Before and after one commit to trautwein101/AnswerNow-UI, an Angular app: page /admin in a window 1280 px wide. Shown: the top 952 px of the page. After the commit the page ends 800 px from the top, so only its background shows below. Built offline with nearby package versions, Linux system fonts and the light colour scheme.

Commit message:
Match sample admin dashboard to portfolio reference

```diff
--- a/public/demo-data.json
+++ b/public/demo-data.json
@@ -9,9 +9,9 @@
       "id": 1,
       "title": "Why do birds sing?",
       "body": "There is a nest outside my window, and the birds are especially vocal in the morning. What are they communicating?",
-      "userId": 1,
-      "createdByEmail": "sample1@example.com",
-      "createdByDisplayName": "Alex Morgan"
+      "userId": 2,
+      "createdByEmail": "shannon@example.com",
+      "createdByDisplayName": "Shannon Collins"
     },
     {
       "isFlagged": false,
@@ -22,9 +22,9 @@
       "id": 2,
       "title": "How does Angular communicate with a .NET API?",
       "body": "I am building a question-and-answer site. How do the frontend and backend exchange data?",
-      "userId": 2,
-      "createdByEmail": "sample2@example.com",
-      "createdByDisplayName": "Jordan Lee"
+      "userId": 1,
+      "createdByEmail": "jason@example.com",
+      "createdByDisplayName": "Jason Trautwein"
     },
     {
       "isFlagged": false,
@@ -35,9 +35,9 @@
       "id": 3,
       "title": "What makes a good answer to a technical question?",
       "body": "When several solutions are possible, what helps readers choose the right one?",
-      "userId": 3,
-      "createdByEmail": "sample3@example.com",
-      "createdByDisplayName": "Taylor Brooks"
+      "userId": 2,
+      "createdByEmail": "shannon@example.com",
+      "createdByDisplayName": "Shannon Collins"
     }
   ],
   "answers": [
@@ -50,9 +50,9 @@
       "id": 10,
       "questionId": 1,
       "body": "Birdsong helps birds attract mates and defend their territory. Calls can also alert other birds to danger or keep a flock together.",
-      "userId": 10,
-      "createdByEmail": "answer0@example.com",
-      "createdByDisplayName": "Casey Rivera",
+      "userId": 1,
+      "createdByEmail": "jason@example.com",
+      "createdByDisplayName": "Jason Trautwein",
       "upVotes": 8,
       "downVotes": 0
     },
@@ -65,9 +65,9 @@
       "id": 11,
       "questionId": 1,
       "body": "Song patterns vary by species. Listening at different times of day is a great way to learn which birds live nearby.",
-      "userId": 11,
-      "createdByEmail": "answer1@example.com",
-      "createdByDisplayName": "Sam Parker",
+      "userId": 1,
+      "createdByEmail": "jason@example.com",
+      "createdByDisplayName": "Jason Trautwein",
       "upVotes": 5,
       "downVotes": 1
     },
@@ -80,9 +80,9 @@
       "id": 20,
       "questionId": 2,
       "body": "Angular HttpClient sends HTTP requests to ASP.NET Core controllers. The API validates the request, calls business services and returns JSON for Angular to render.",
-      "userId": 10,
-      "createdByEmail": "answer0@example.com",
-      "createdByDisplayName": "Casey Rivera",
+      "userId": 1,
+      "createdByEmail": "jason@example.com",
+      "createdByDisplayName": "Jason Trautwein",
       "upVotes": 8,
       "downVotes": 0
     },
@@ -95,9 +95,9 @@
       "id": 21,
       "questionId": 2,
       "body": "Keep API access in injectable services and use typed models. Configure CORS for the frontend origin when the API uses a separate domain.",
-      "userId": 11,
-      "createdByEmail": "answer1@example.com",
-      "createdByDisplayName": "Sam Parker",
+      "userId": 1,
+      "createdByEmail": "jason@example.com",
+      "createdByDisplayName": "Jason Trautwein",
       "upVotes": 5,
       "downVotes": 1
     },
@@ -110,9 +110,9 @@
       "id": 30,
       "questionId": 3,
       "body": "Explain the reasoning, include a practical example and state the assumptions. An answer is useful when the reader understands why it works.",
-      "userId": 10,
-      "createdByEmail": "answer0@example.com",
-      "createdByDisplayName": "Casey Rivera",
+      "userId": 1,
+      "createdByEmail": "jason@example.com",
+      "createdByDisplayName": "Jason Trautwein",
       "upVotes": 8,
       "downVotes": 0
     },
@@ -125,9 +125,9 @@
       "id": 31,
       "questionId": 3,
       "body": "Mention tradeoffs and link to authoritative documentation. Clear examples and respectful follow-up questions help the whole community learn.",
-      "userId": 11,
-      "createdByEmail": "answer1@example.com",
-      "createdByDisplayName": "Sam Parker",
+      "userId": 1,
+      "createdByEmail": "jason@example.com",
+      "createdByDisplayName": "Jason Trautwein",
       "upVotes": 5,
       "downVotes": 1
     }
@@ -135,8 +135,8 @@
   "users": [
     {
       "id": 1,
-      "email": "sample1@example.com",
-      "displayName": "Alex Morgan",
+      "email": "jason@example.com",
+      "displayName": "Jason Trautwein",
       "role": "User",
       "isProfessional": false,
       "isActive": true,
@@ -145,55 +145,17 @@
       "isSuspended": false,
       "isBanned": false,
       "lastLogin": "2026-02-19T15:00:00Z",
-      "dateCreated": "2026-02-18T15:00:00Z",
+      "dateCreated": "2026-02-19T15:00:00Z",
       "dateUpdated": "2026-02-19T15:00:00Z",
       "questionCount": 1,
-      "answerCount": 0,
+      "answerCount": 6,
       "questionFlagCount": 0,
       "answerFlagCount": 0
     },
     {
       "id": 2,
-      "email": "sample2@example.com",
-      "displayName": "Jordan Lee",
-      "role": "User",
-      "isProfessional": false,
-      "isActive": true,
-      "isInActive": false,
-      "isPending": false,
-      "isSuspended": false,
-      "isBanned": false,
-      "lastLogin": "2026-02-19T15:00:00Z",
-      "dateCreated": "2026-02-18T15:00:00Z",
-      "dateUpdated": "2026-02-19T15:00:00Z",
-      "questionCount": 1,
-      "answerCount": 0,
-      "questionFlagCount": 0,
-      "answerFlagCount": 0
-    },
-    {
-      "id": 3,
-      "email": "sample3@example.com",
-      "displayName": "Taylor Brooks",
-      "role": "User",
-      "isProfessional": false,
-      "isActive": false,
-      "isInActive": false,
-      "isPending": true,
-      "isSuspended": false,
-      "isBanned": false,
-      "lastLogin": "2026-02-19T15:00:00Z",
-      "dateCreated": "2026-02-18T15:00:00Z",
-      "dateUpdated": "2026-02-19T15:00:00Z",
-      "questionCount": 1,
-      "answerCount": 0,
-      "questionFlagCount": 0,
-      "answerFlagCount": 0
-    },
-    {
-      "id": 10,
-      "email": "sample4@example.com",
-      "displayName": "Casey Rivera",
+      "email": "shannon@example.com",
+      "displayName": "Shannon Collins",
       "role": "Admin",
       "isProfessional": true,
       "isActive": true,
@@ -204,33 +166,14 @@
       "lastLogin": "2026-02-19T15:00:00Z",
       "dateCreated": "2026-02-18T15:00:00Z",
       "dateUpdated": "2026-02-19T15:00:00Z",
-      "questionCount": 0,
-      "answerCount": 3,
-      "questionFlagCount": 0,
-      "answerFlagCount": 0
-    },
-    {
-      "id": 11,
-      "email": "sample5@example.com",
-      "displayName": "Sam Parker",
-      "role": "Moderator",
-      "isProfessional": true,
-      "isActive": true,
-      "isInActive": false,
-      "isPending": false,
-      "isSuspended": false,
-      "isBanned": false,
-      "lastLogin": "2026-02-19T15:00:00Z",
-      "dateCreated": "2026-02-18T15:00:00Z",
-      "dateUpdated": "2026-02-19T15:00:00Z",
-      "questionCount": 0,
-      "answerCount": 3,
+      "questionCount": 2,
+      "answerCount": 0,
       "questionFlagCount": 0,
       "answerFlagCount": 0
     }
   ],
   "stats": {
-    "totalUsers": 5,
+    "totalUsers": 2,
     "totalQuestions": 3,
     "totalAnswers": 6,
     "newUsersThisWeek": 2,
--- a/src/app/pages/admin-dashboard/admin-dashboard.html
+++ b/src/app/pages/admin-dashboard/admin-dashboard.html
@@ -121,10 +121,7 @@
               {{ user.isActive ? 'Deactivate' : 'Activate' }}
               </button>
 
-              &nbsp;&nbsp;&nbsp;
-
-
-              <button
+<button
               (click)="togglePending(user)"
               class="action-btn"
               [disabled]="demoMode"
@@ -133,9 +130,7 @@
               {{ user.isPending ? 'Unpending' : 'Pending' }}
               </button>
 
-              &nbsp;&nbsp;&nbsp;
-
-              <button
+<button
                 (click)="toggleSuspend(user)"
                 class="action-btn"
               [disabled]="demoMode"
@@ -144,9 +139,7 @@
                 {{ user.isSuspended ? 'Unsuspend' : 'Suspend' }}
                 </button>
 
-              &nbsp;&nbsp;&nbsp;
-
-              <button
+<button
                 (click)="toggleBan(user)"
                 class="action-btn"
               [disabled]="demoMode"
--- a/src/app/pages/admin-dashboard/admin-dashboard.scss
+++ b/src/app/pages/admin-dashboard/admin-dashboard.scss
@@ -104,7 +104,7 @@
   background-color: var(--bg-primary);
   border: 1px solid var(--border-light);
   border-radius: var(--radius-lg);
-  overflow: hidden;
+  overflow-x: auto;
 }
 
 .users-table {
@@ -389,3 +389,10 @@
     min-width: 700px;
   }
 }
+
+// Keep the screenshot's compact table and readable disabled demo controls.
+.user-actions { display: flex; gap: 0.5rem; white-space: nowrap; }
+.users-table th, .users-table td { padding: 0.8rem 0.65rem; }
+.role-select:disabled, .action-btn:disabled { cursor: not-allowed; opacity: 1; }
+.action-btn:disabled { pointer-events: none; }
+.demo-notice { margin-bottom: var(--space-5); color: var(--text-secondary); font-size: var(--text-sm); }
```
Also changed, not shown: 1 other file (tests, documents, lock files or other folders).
--------------------------------------------------
## WHAT IS REQUIRED
Using the listing, count the lines where the word "pages" appears and reply with only that number.

## RESPONSE TO THE EXERCISE
4